Provided material START

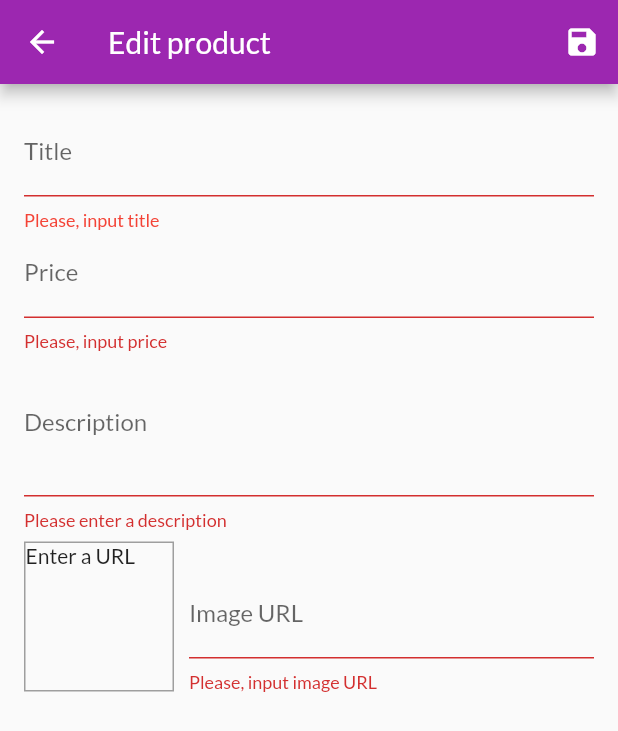
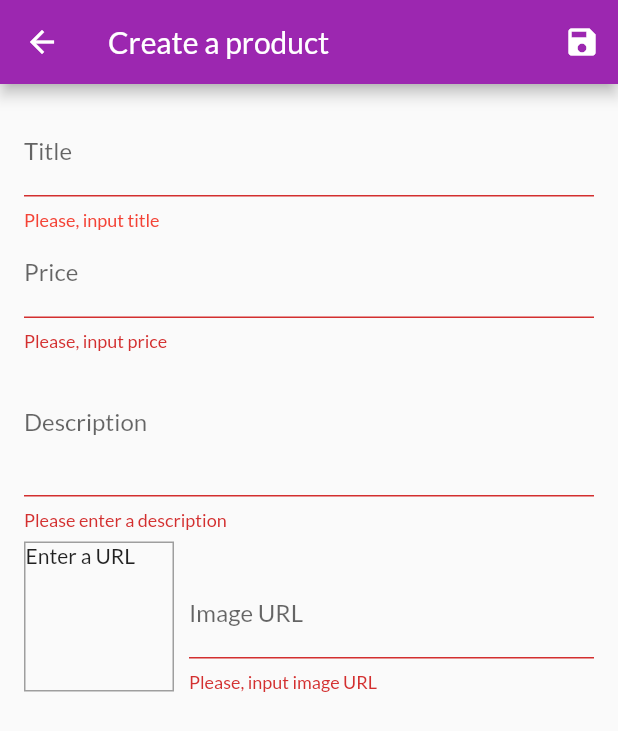
Before and after one commit to boyk0/fluuter-shop-app, a Flutter app: the EditProductScreen screen opened by its route, after a tap on the "save" icon, on a phone screen of 412 x 824 dp. Shown: the top 731 px of the screen. Run offline on Flutter 3.47's test engine with Material 2 defaults, Android fonts, the phone set to English and light mode, and no system bars; network calls fail.

Commit message:
adding & editing product

```diff
--- a/lib/screens/edit_product_screen.dart
+++ b/lib/screens/edit_product_screen.dart
@@ -16,6 +16,16 @@ class _EditProductScreenState extends State<EditProductScreen> {
   final _imageUrlFocusNode = FocusNode();
   final _imageUrlController = TextEditingController();
   final _form = GlobalKey<FormState>();
+  bool _isInit = true;
+  var _initValues = {
+    'title': '',
+    'description': '',
+    'price': '',
+    'imageUrl': '',
+    'isFavorite': false,
+  };
+  String _type = 'create';
+
   Product _editedProduct = Product(
     id: null,
     title: '',
@@ -23,6 +33,28 @@ class _EditProductScreenState extends State<EditProductScreen> {
     imageUrl: '',
     description: '',
   );
+
+  @override
+  void didChangeDependencies() {
+    if (_isInit) {
+      final productId = ModalRoute.of(context).settings.arguments as String;
+      if (productId != null) {
+        final Product product = Provider.of<Products>(context).findById(productId);
+        _editedProduct = product;
+        _initValues = {
+          'title': _editedProduct.title,
+          'description': _editedProduct.description,
+          'price': _editedProduct.price.toString(),
+          'imageUrl': '',
+          'isFavorite': _editedProduct.isFavorite,
+        };
+        _imageUrlController.text = _editedProduct.imageUrl;
+        _type = 'edit';
+      }
+    }
+    _isInit = false;
+    super.didChangeDependencies();
+  }
 
   @override
   void initState() {
@@ -48,7 +80,7 @@ class _EditProductScreenState extends State<EditProductScreen> {
       return;
     }
     _form.currentState.save();
-    Provider.of<Products>(context, listen: false).addProduct(_editedProduct);
+    _type == 'create' ? Provider.of<Products>(context, listen: false).addProduct(_editedProduct) : Provider.of<Products>(context, listen: false).editProduct(_editedProduct.id, _editedProduct);
     Navigator.of(context).pop();
   }
 
@@ -66,7 +98,7 @@ class _EditProductScreenState extends State<EditProductScreen> {
   Widget build(BuildContext context) {
     return Scaffold(
       appBar: AppBar(
-        title: Text('Edit product'),
+        title: _type == 'create' ? Text('Create a product') : Text('Edit product'),
         actions: [
           IconButton(
             icon: Icon(Icons.save),
@@ -82,6 +114,7 @@ class _EditProductScreenState extends State<EditProductScreen> {
           child: ListView(
             children: [
               TextFormField(
+                initialValue: _initValues['title'],
                 decoration: InputDecoration(
                   labelText: 'Title',
                   errorStyle: TextStyle(
@@ -102,15 +135,17 @@ class _EditProductScreenState extends State<EditProductScreen> {
                 },
                 onSaved: (value) {
                   _editedProduct = Product(
-                      id: null,
+                      id: _editedProduct.id,
                       title: value,
                       description: _editedProduct.description,
                       price: _editedProduct.price,
                       imageUrl: _editedProduct.imageUrl,
+                      isFavorite: _editedProduct.isFavorite,
                   );
                 },
               ),
               TextFormField(
+                initialValue: _initValues['price'],
                 decoration: InputDecoration(
                   labelText: 'Price',
                 ),
@@ -121,11 +156,12 @@ class _EditProductScreenState extends State<EditProductScreen> {
                 onFieldSubmitted: (_) => FocusScope.of(context).requestFocus(_descriptionFocusNode),
                 onSaved: (value) {
                   _editedProduct = Product(
-                    id: null,
+                    id: _editedProduct.id,
                     title: _editedProduct.title,
                     description: _editedProduct.description,
                     price: double.parse(value),
                     imageUrl: _editedProduct.imageUrl,
+                    isFavorite: _editedProduct.isFavorite,
                   );
                 },
                 validator: (value) {
@@ -143,6 +179,7 @@ class _EditProductScreenState extends State<EditProductScreen> {
                 },
               ),
               TextFormField(
+                initialValue: _initValues['description'],
                 decoration: InputDecoration(
                   labelText: 'Description',
                 ),
@@ -151,11 +188,12 @@ class _EditProductScreenState extends State<EditProductScreen> {
                 focusNode: _descriptionFocusNode,
                 onSaved: (value) {
                   _editedProduct = Product(
-                    id: null,
+                    id: _editedProduct.id,
                     title: _editedProduct.title,
                     description: value,
                     price: _editedProduct.price,
                     imageUrl: _editedProduct.imageUrl,
+                    isFavorite: _editedProduct.isFavorite,
                   );
                 },
                 validator: (value) {
@@ -196,11 +234,12 @@ class _EditProductScreenState extends State<EditProductScreen> {
                       onFieldSubmitted: (_) => _saveForm(),
                       onSaved: (value) {
                         _editedProduct = Product(
-                          id: null,
+                          id: _editedProduct.id,
                           title: _editedProduct.title,
                           description: _editedProduct.description,
                           price: _editedProduct.price,
                           imageUrl: value,
+                          isFavorite: _editedProduct.isFavorite,
                         );
                       },
                       validator: (value) {
--- a/lib/screens/user_products_screen.dart
+++ b/lib/screens/user_products_screen.dart
@@ -3,6 +3,7 @@ import 'package:provider/provider.dart';
 
 import '../providers/products.dart';
 import '../widgets/user_product_item.dart';
+import 'edit_product_screen.dart';
 
 class UserProductsScreen extends StatelessWidget{
   static const String routeName = '/user-products';
@@ -16,7 +17,9 @@ class UserProductsScreen extends StatelessWidget{
         title: Text('Your Products'),
         actions: [
           IconButton(
-            onPressed: () {},
+            onPressed: () {
+              Navigator.of(context).pushNamed(EditProductScreen.routeName);
+            },
             icon: Icon(Icons.add),
           )
         ],
--- a/lib/widgets/user_product_item.dart
+++ b/lib/widgets/user_product_item.dart
@@ -23,7 +23,7 @@ class UserProductItem extends StatelessWidget{
           children: [
             IconButton(
               onPressed: () {
-                Navigator.pushNamed(context, EditProductScreen.routeName);
+                Navigator.pushNamed(context, EditProductScreen.routeName, arguments: product.id);
               },
               icon: Icon(Icons.edit),
               color: Theme.of(context).primaryColor,
```
Also changed, not shown: lib/providers/products.dart (+11 -1 lines).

Provided material END

* Directions for this task *
Return all of the material exactly, without pictures.

* Result for this exercise *
Before and after one commit to boyk0/fluuter-shop-app, a Flutter app: the EditProductScreen screen opened by its route, after a tap on the "save" icon, on a phone screen of 412 x 824 dp. Shown: the top 731 px of the screen. Run offline on Flutter 3.47's test engine with Material 2 defaults, Android fonts, the phone set to English and light mode, and no system bars; network calls fail.

Commit message:
adding & editing product

```diff
--- a/lib/screens/edit_product_screen.dart
+++ b/lib/screens/edit_product_screen.dart
@@ -16,6 +16,16 @@ class _EditProductScreenState extends State<EditProductScreen> {
   final _imageUrlFocusNode = FocusNode();
   final _imageUrlController = TextEditingController();
   final _form = GlobalKey<FormState>();
+  bool _isInit = true;
+  var _initValues = {
+    'title': '',
+    'description': '',
+    'price': '',
+    'imageUrl': '',
+    'isFavorite': false,
+  };
+  String _type = 'create';
+
   Product _editedProduct = Product(
     id: null,
     title: '',
@@ -23,6 +33,28 @@ class _EditProductScreenState extends State<EditProductScreen> {
     imageUrl: '',
     description: '',
   );
+
+  @override
+  void didChangeDependencies() {
+    if (_isInit) {
+      final productId = ModalRoute.of(context).settings.arguments as String;
+      if (productId != null) {
+        final Product product = Provider.of<Products>(context).findById(productId);
+        _editedProduct = product;
+        _initValues = {
+          'title': _editedProduct.title,
+          'description': _editedProduct.description,
+          'price': _editedProduct.price.toString(),
+          'imageUrl': '',
+          'isFavorite': _editedProduct.isFavorite,
+        };
+        _imageUrlController.text = _editedProduct.imageUrl;
+        _type = 'edit';
+      }
+    }
+    _isInit = false;
+    super.didChangeDependencies();
+  }
 
   @override
   void initState() {
@@ -48,7 +80,7 @@ class _EditProductScreenState extends State<EditProductScreen> {
       return;
     }
     _form.currentState.save();
-    Provider.of<Products>(context, listen: false).addProduct(_editedProduct);
+    _type == 'create' ? Provider.of<Products>(context, listen: false).addProduct(_editedProduct) : Provider.of<Products>(context, listen: false).editProduct(_editedProduct.id, _editedProduct);
     Navigator.of(context).pop();
   }
 
@@ -66,7 +98,7 @@ class _EditProductScreenState extends State<EditProductScreen> {
   Widget build(BuildContext context) {
     return Scaffold(
       appBar: AppBar(
-        title: Text('Edit product'),
+        title: _type == 'create' ? Text('Create a product') : Text('Edit product'),
         actions: [
           IconButton(
             icon: Icon(Icons.save),
@@ -82,6 +114,7 @@ class _EditProductScreenState extends State<EditProductScreen> {
           child: ListView(
             children: [
               TextFormField(
+                initialValue: _initValues['title'],
                 decoration: InputDecoration(
                   labelText: 'Title',
                   errorStyle: TextStyle(
@@ -102,15 +135,17 @@ class _EditProductScreenState extends State<EditProductScreen> {
                 },
                 onSaved: (value) {
                   _editedProduct = Product(
-                      id: null,
+                      id: _editedProduct.id,
                       title: value,
                       description: _editedProduct.description,
                       price: _editedProduct.price,
                       imageUrl: _editedProduct.imageUrl,
+                      isFavorite: _editedProduct.isFavorite,
                   );
                 },
               ),
               TextFormField(
+                initialValue: _initValues['price'],
                 decoration: InputDecoration(
                   labelText: 'Price',
                 ),
@@ -121,11 +156,12 @@ class _EditProductScreenState extends State<EditProductScreen> {
                 onFieldSubmitted: (_) => FocusScope.of(context).requestFocus(_descriptionFocusNode),
                 onSaved: (value) {
                   _editedProduct = Product(
-                    id: null,
+                    id: _editedProduct.id,
                     title: _editedProduct.title,
                     description: _editedProduct.description,
                     price: double.parse(value),
                     imageUrl: _editedProduct.imageUrl,
+                    isFavorite: _editedProduct.isFavorite,
                   );
                 },
                 validator: (value) {
@@ -143,6 +179,7 @@ class _EditProductScreenState extends State<EditProductScreen> {
                 },
               ),
               TextFormField(
+                initialValue: _initValues['description'],
                 decoration: InputDecoration(
                   labelText: 'Description',
                 ),
@@ -151,11 +188,12 @@ class _EditProductScreenState extends State<EditProductScreen> {
                 focusNode: _descriptionFocusNode,
                 onSaved: (value) {
                   _editedProduct = Product(
-                    id: null,
+                    id: _editedProduct.id,
                     title: _editedProduct.title,
                     description: value,
                     price: _editedProduct.price,
                     imageUrl: _editedProduct.imageUrl,
+                    isFavorite: _editedProduct.isFavorite,
                   );
                 },
                 validator: (value) {
@@ -196,11 +234,12 @@ class _EditProductScreenState extends State<EditProductScreen> {
                       onFieldSubmitted: (_) => _saveForm(),
                       onSaved: (value) {
                         _editedProduct = Product(
-                          id: null,
+                          id: _editedProduct.id,
                           title: _editedProduct.title,
                           description: _editedProduct.description,
                           price: _editedProduct.price,
                           imageUrl: value,
+                          isFavorite: _editedProduct.isFavorite,
                         );
                       },
                       validator: (value) {
--- a/lib/screens/user_products_screen.dart
+++ b/lib/screens/user_products_screen.dart
@@ -3,6 +3,7 @@ import 'package:provider/provider.dart';
 
 import '../providers/products.dart';
 import '../widgets/user_product_item.dart';
+import 'edit_product_screen.dart';
 
 class UserProductsScreen extends StatelessWidget{
   static const String routeName = '/user-products';
@@ -16,7 +17,9 @@ class UserProductsScreen extends StatelessWidget{
         title: Text('Your Products'),
         actions: [
           IconButton(
-            onPressed: () {},
+            onPressed: () {
+              Navigator.of(context).pushNamed(EditProductScreen.routeName);
+            },
             icon: Icon(Icons.add),
           )
         ],
--- a/lib/widgets/user_product_item.dart
+++ b/lib/widgets/user_product_item.dart
@@ -23,7 +23,7 @@ class UserProductItem extends StatelessWidget{
           children: [
             IconButton(
               onPressed: () {
-                Navigator.pushNamed(context, EditProductScreen.routeName);
+                Navigator.pushNamed(context, EditProductScreen.routeName, arguments: product.id);
               },
               icon: Icon(Icons.edit),
               color: Theme.of(context).primaryColor,
```
Also changed, not shown: lib/providers/products.dart (+11 -1 lines).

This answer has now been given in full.